It’s strike season for teachers unions across America, and people are waking up to the destruction the unions’ juvenile behavior inflicts on children, parents and taxpayers.
In New York, the Buffalo Teachers Federation is threatening to strike if it doesn’t get a larger pay increase and more money for veteran teachers. It’s also against the school district extending school days to fit in more instructional time.
Chicago barely avoided a strike after Mayor Rahm Emanuel and the Chicago Teachers Union (CTU) reached a tentative contract deal that will reportedly require at least $90 million from taxpayers to pay pension contributions that CTU members aren’t willing to pay themselves.
The Lake Placid News reported Chicago parents were “relieved” the strike was averted, but why should parents feel “relieved” when teachers decide to do the job they’ve been hired to do? Isn’t it time for parents to say they are done making bad deals with greedy teachers unions?
When CTU took to the picket lines in 2012 over wages and benefits — shocking, I know — Chicago News Channel 3 reported the strike “left about 350,000 students without a school to attend and parents scrambling to find alternatives.”
The district did leave 144 of its 578 schools open for students to go to for part of the normal school day, but that wasn’t enough to keep kids safe while parents were at work. Instead, “Dozens of churches and civic organizations … stepped into the vacuum to provide activities for the thousands of suddenly idle students,” Channel 3 reported. “And police, expecting an uptick in trouble from kids on the streets, pulled officers from desk duty to increase patrols.”
The Illinois News Network reported in June that CTU teachers “receive the highest lifetime earnings among the nation’s 10 largest school districts,” but does this matter to anyone? Apparently not to the teachers. Do the union members care their absence from the classroom causes anguish to parents concerned about what their children will do all day while they’re out of school, not learning? Do the unions think about the hardship they cause the taxpayer, many of whom don’t even have children to send to school but who nevertheless must continue to shell out more and more hard-earned money to pay for their bloated salaries and premium healthcare packages?
Of course the unions don’t care. They are concerned first and foremost with their continued existence and their dues-paying members. Like a spoiled child, the teachers unions throw a tantrum each time they don’t get what they want.
There’s a silver lining to the unions’ juvenile behavior, however: Parents and taxpayers cannot tolerate the burden of the unions cutting class and demanding more money forever. Growing frustration at the unions’ behavior is evident in newspaper articles and editorials across the country, on social media, and elsewhere.

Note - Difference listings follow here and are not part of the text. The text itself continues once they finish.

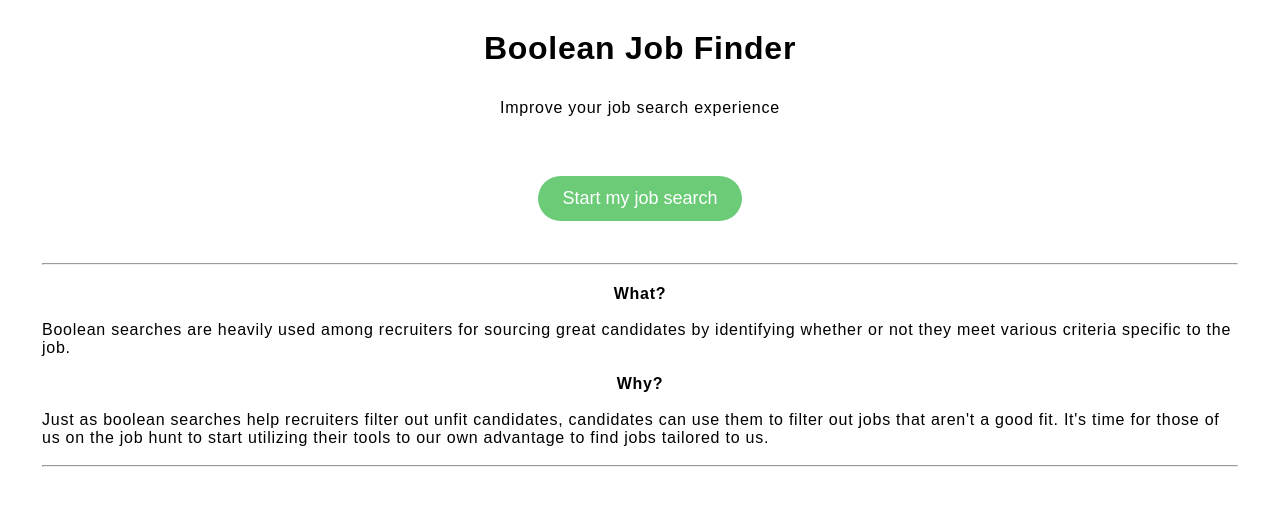
Repository: Rthompson2548/boolean-job-searcher
Page: /
An editor plug-in stored every save of this project. The page is shown before and after the next save, followed by the edit.
The browser window is 1280 px wide. The pictures show the whole page.
The project was rebuilt for these pictures with package versions that can differ from the ones it lists, and the page was loaded fresh each time.

Above is the page before, as saved 2022-04-05 14:33:45.

### public/index.html
<!DOCTYPE html>
<html lang="en">
  <head>
    <meta charset="utf-8" />
    <link rel="icon" href="%PUBLIC_URL%/favicon.ico" />
    <meta name="viewport" content="width=device-width, initial-scale=1" />
    <meta name="theme-color" content="#000000" />
    <meta
      name="description"
      content="Web site created using create-react-app"
    />
    <link rel="preconnect" href="https://fonts.googleapis.com">
    <link rel="preconnect" href="https://fonts.gstatic.com" crossorigin>
    <link href="https://fonts.googleapis.com/css2?family=Inconsolata&family=League+Spartan&display=swap" rel="stylesheet">

    <title>React App</title>
  </head>
  <body>
    <noscript>You need to enable JavaScript to run this app.</noscript>
    <div id="root"></div>
    <!--
      This HTML file is a template.
      If you open it directly in the browser, you will see an empty page.

      You can add webfonts, meta tags, or analytics to this file.
      The build step will place the bundled scripts into the <body> tag.

      To begin the development, run `npm start` or `yarn start`.
      To create a production bundle, use `npm run build` or `yarn build`.
    -->
  </body>
</html>

### src/App.js
import "./styles.css";
// import { CopyToClipboard } from "react-copy-to-clipboard";
import React, { useState, useEffect, useRef } from "react";



export default function App() {
  let searchCategories = [
    "Experience",
    "Location",
    "Tech Stack",
    "Title",
    "Technologies",
    "Company"
  ];

let defaultCategories = [
  {
    id: 1,
    name: "Experience",
    placeholders: ["Junior", "Entry", "Grad", "Student"]
  },
  {
    id: 2,
    name: "Location",
    placeholders: ["Junior", "Entry", "Grad", "Student"]
  },
  {
    id: 3,
    name: "End",
    placeholders: ["Junior", "Entry", "Grad", "Student"]
  },
  {
    id: 4,
    name: "Title",
    placeholders: ["Junior", "Entry", "Grad", "Student"]
  },
  {
    id: 5,
    name: "Technologies",
    placeholders: ["Junior", "Entry", "Grad", "Student"]
  },
  {
    id: 6,
    name: "Company Name",
    placeholders: ["Junior", "Entry", "Grad", "Student"]
  }
];


const [copyString, setCopyString] = useState("");
const [addCategory, setAddCategory] = useState(false);
const [addCategoryBtnText, setAddCategoryBtnText] = useState(
"Start my job search"
)
const [category, setCategory] = useState("");
const [categoryChosen, setCategoryChosen] = useState(false);
const [categoryOptions, setCategoryOptions] = useState(false);
const [showCategoryForm, setShowCategoryForm] = useState(false);
const [showNewCategoryButton, setShowNewCategoryButton] = useState(true);
const [showName, setShowName] = useState(false);
const [showForm, setShowForm] = useState(false);
const [showAddWordBtn, setShowAddWordBtn] = useState(false)
const [word, setWord] = useState("");
const [list, setList] = useState([]);
const [show, setShow] = useState(false);
const [finishBtn, setFinishBtn] = useState(false);
const [finished, setFinished] = useState(false);
const [result, setResult] = useState([]);
const [doneWarning, setDoneWarning] = useState(false);
const [goodbyeMessage, setGoodbyeMessage] = useState(false);


const handleNewCategory = () => {
  setCategory("");
  setAddCategoryBtnText("Add a category");
  setShowNewCategoryButton(false);
  setFinishBtn(false);
  setCategoryOptions(true);
  setCategoryChosen(false);
};



const handleCustomCategory = () => {
  setShowCategoryForm(true);
  setCategoryOptions(false);
};


const handleCategoryNameChange = event => {
  setCategory(event.target.value);
};

const submitCategory = () => {
  setAddCategory(false);
  setShowName(true);
  setShowNewCategoryButton(false);
  setShowAddWordBtn(true);
  setShowForm(true);
  setShowCategoryForm(false);
};


const handleAddWord = () => {
  setShowForm(true);
  setCategoryOptions(false);
  setCategoryChosen(true);
};


const handleCategoryClick = event => {
  setCategory(event.target.value);
  setCategoryChosen(true);
};


const handleWordChange = event => {
  setWord(event.target.value);
};


  const [noLetters, setNoLetters] = useState(false);

  const submitAsteriskWord = () => {
    if (word.length <= 1) {
      setNoLetters(true);
    } else {
      setList((prevList) => [...prevList, `"${word}*"`]);
      setWord("");
      setShow(true);
      console.log(word);
    }
  };

  const submitWord = () => {
    if (word.length <= 1) {
      setNoLetters(true);
    } else {
      setList((prevList) => [...prevList, `"${word}"`]);
      setWord("");
      setShow(true);
      console.log(word);
    }
  };

  useEffect(() => {
    setCategory(category);
  }, [category]);

  let booleanString = `(${list.join(" OR ")})`;

  const handleSubmitCategoryWords = () => {
    setShowNewCategoryButton(true);
    setShow(false);
    setShowName(false);
    setShowForm(false);
    setFinishBtn(true);
    setResult((previousResult) => [...previousResult, booleanString]);
    console.log(result.join(" AND "));
    console.log(`list: ${list}`);
    setList([]);
    console.log(`list: ${list}`);
    setCopyString(result.join(" AND "));
  };

  const handleGenerateString = () => {
    setFinished(true);
    setFinishBtn(false);
    setShowNewCategoryButton(false);
    setDoneWarning(false);
    // setGoodbyeMessage(true);
  };

const handleDone = () => {
  setDoneWarning(true);
  setFinished(false);
};


const handleConfirmFinished = () => {
  setDoneWarning(false);
  setGoodbyeMessage(true);
  setShow(false);
  setFinished(false);
};



  return (
    <div className="App">
      <div className="header">
        <h1 className="app-title">Boolean Job Finder</h1>
        <p>Improve your job search experience</p>
        <button className="start-btn" onClick={handleNewCategory}>
          {addCategoryBtnText}
        </button>

      </div>
      <div>
    </div>


      {categoryOptions === true && (
        <div>
          <div>
<p className="pick-a-category-txt">Click a category below to start</p>


            {/* iterates through array of category names and returns a button for each */}
            <div className="category-btns">
              {searchCategories.map((value, i) => (
                <button
                  id="category-btn"
                  className="category-btn"
                  key={i}
                  value={searchCategories[i]}
                  onClick={handleCategoryClick}
                >
                  {value}
                </button>
              ))}

            </div>

{
  categoryChosen === true && (
    <button className="continue-btn" onClick={handleAddWord}>
      Continue
    </button>
  )
}
          </div>
        </div>
      )}

{
  showCategoryForm === true && (
    <div>
      <label>Enter a custom category name</label>
      <input
        placeholder="Enter category name"
        onChange={handleCategoryNameChange}
        value={category}
      />

<button onClick={submitCategory}>Submit</button>;

    </div>
  )
}

      {showForm === true && (
        <div className="keyword-form">
          <h1>{category}</h1>

          <div className="keyword-form-info">
            <div>
              <label>Enter 1 or more keywords</label>
            </div>
            <input
              placeholder="Enter two or more letters..."
              value={word}
              onChange={handleWordChange}
            />
          </div>

          <div className="keyword-btns">
            <button onClick={submitWord}>Include exact keyword</button>
            <button onClick={submitAsteriskWord}>
              Include similar keywords
            </button>

          </div>


        </div>
      )}

      {show === true && (
        <div className="keyword-string">
          <h4>{booleanString}</h4>
        </div>
      )}

      {showForm === true && (
        <div>
          <button className="continue-btn" onClick={handleSubmitCategoryWords}>
            Continue
          </button>
        </div>
      )}

      {showNewCategoryButton === true && (
        // <div className="what-why">
        <div className="what-why-info">
          <hr />
              <h4>What?</h4>
              <p>
                Boolean searches are heavily used among recruiters for sourcing great
                candidates by identifying whether or not they meet various criteria specific
                to the job.
              </p>
              <h4>Why?</h4>
              <p>
                Just as boolean searches help recruiters filter out unfit candidates, candidates can use them to filter out jobs that aren't a good fit. It's time for those of us on the job hunt to start utilizing their tools to our own advantage to find jobs tailored to us.
          </p>

          <hr />
        </div>



        // </div>
      )}


      {finishBtn === true && (
        <div>
          <button className="done-btn" onClick={handleGenerateString}>
            Submit
          </button>
        </div>
      )}

      {finished === true && (
        <div className="boolean-string">
          <p value={copyString}>{result.join(" AND ")}</p>
          <button className="done-btn" onClick={handleDone}>
            Done
          </button>
        </div>
      )}

      {doneWarning === true && (
        <div className="boolean-string">
          <p>Are you sure? This cannot be undone</p>
          <button className="done-btn" onClick={handleConfirmFinished}>
            Yes, I am done
          </button>
        </div>
      )}

      {goodbyeMessage === true && (
        <div className="goodye-msg boolean-string">
<p>Goodbye!</p>;

          <button
            className="start-btn"
            onClick={() => window.location.reload(false)}
          >
            Home
          </button>
        </div>
      )}
    </div>
  );
}

### src/styles.css
* {
  margin: 0;
  padding: 0;
  /* background-color: #fff; */
  /* color: #000; */
  /* padding: 18px 0; */
}

.App {
  font-family: sans-serif;
  text-align: center;
  letter-spacing: 0.75px;
}

.header {
  line-height: 2rem;
  letter-spacing: 0.75px;
  padding: 32px 0 0 0;
}

img {
  width: 250px;
  height: auto;
}

button {
  /* width: 300px; */
  border-radius: 25px;
  background-color: #fff;
  color: #000;
  border: none;
  /* margin: 18px 0 0 0; */
  font-size: 18px;
}

.app-title {
  margin-bottom: 28px;
  font-size: 32px;
}

h3 {
  font-size: 22px;
}

.what-why-info {
  overflow: hidden;
  padding: 42px;
}

.what-why-info p {
  margin: 18px 0 !important;
  text-align: left !important;
}

hr {
  margin-bottom: 20px;
}
.start-btn {
  background-color: #6bcb77 !important;
  color: #fff;
  font-size: 18px;
  vertical-align: middle;
  padding: 12px 24px;
  margin-top: 52px;
}

.pick-a-category-txt {
  font-size: 18px;
  margin-bottom: 12px;
}

input {
  background-color: #fff;
  font-size: 18px;
  color: #000;
  width: 260px;
  border: 1.5px solid black;
  border-radius: 25px;
}

label {
  font-size: 20px;
}

.category-btns {
  /* center the element */
  right: 0;
  left: 0;
  margin-right: auto;
  margin-left: auto;
  display: flex;
  flex-direction: column;
  align-items: center;
}

.category-btns button {
  background-color: #ff6b6b;
  color: #fff;
  padding: 12px 42px;
  width: 300px;
}

.category-buttons button:active,
button:focus {
  /* color: #fff !important;
  background-color: #FFD93D !important; */
}

.category-buttons button:visited:after {
  color: #fff !important;
  background-color: #000 !important;
}

.continue-btn {
  background-color: #4d96ff;
  color: #fff;
}

.keyword-form-info {
  margin-top: 24px;
}

.keyword-form-info input {
  padding: 10px 24px 10px 10px;
  margin-top: 16px;
}

.keyword-btns {
  display: flex;
  flex-direction: column;
  align-items: center;
  margin: 10px 0 24px 0;
}

.keyword-btns button {
  background-color: #ff6b6b;
  color: #fff;
  font-size: 18px;
}

.keyword-string {
  padding: 20px;
  font-size: 20px;
  line-height: 2rem;
}

.goodye-msg {
  /* padding-top: 25%; */
  font-size: 42px !important;
}

.goodye-msg button {
  /* background-color: #4D96FF !important; */
  /* vertical-align: middle !important; */
}

.boolean-string {
  font-size: 32px;
  font-weight: bold;
  padding-top: 10%;
}


.boolean-string button {
  background-color: #fa58bc;
  color: #fff;
}

.done-btn {
  background-color: #4d96ff !important;
  color: #fff;
  font-size: 22px;
  vertical-align: middle;
  width: 400px;
  padding: 20px 0;
  margin-top: 36px;
}

.home-btn {
  background-color: #6bcb77 !important;
}

Loaded but not shown: src/index.js (common file); src/index.css (no stored copy; drawn as an empty file)

After the next save:
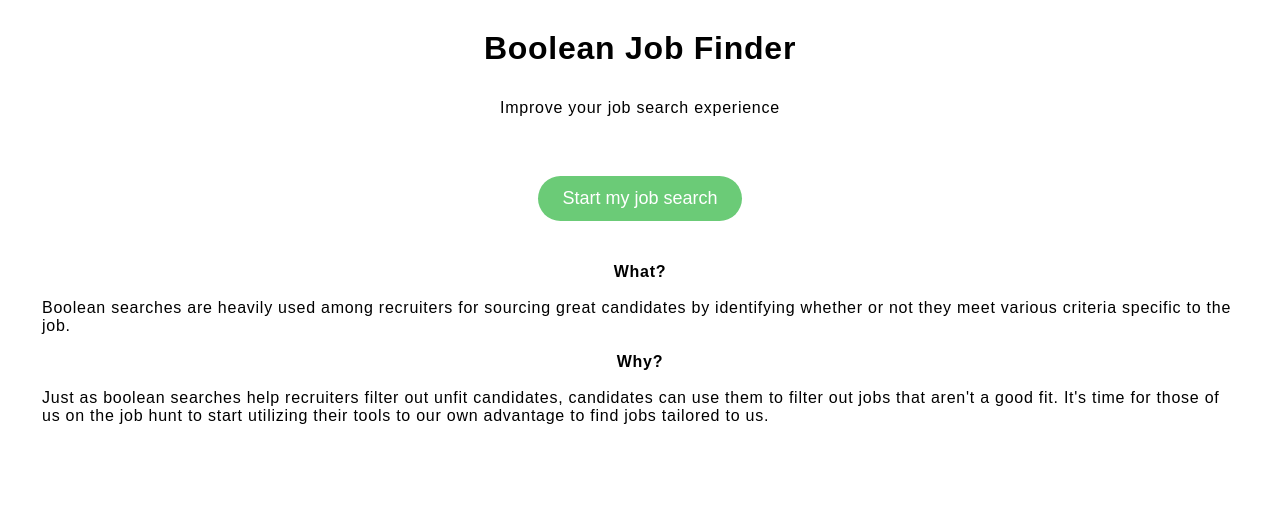
Saved 14 s later.
--- a/src/App.js
+++ b/src/App.js
@@ -294,7 +294,7 @@ const handleConfirmFinished = () => {
       {showNewCategoryButton === true && (
         // <div className="what-why">
         <div className="what-why-info">
-          <hr />
+          {/* <hr /> */}
               <h4>What?</h4>
               <p>
                 Boolean searches are heavily used among recruiters for sourcing great
@@ -306,7 +306,7 @@ const handleConfirmFinished = () => {
                 Just as boolean searches help recruiters filter out unfit candidates, candidates can use them to filter out jobs that aren't a good fit. It's time for those of us on the job hunt to start utilizing their tools to our own advantage to find jobs tailored to us.
           </p>
 
-          <hr />
+          {/* <hr /> */}
         </div>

Elizabeth Hovde, a columnist at OregonLive.com, wrote ahead of an impending strike in August, “Teachers union strikes deserve detention. … Unlike teachers, most workers don’t have the ability to take the state’s school-age population and their families hostage when they don’t like their work conditions or pay.”
A piece published by The Buffalo News’ editorial board announced in August, “Unions are fighting for teachers, not their students.” A similar editorial in the Chicago Tribune in December 2015 declared, “I support Chicago teachers — but not their union.”
The Atlantic wrote a piece in 2012 exposing the fact that Buffalo pays for its teachers to have plastic surgery, which the author says reveals how “a broken collective bargaining system has kept a ridiculous, multimillion-dollar perk alive.”
Perusing the Twitter hashtag “CTUStrike” also provides insight into the frustrated attitudes of those harmed by the teachers unions. One student wrote, “#CTUStrike so you make us wait until midnight just to make us more sleep deprived for tomorrow?”
“I didn’t touch any of my homework and if any of my teachers try coming at me I swear I’m gonna explode. #CTUStrike,” wrote another student.
People are annoyed, angry, and inconvenienced. They know the teachers unions are at fault, but what can be done?
The answer is school choice. Not everyone is able to afford private school tuition or able make time to homeschool their children, but school choice programs — which come in the form of vouchers, education savings accounts, homeschool reimbursements and tax credit scholarships, among other options — give parents control of how their children are educated and enable them to escape the power of self-interested teachers unions.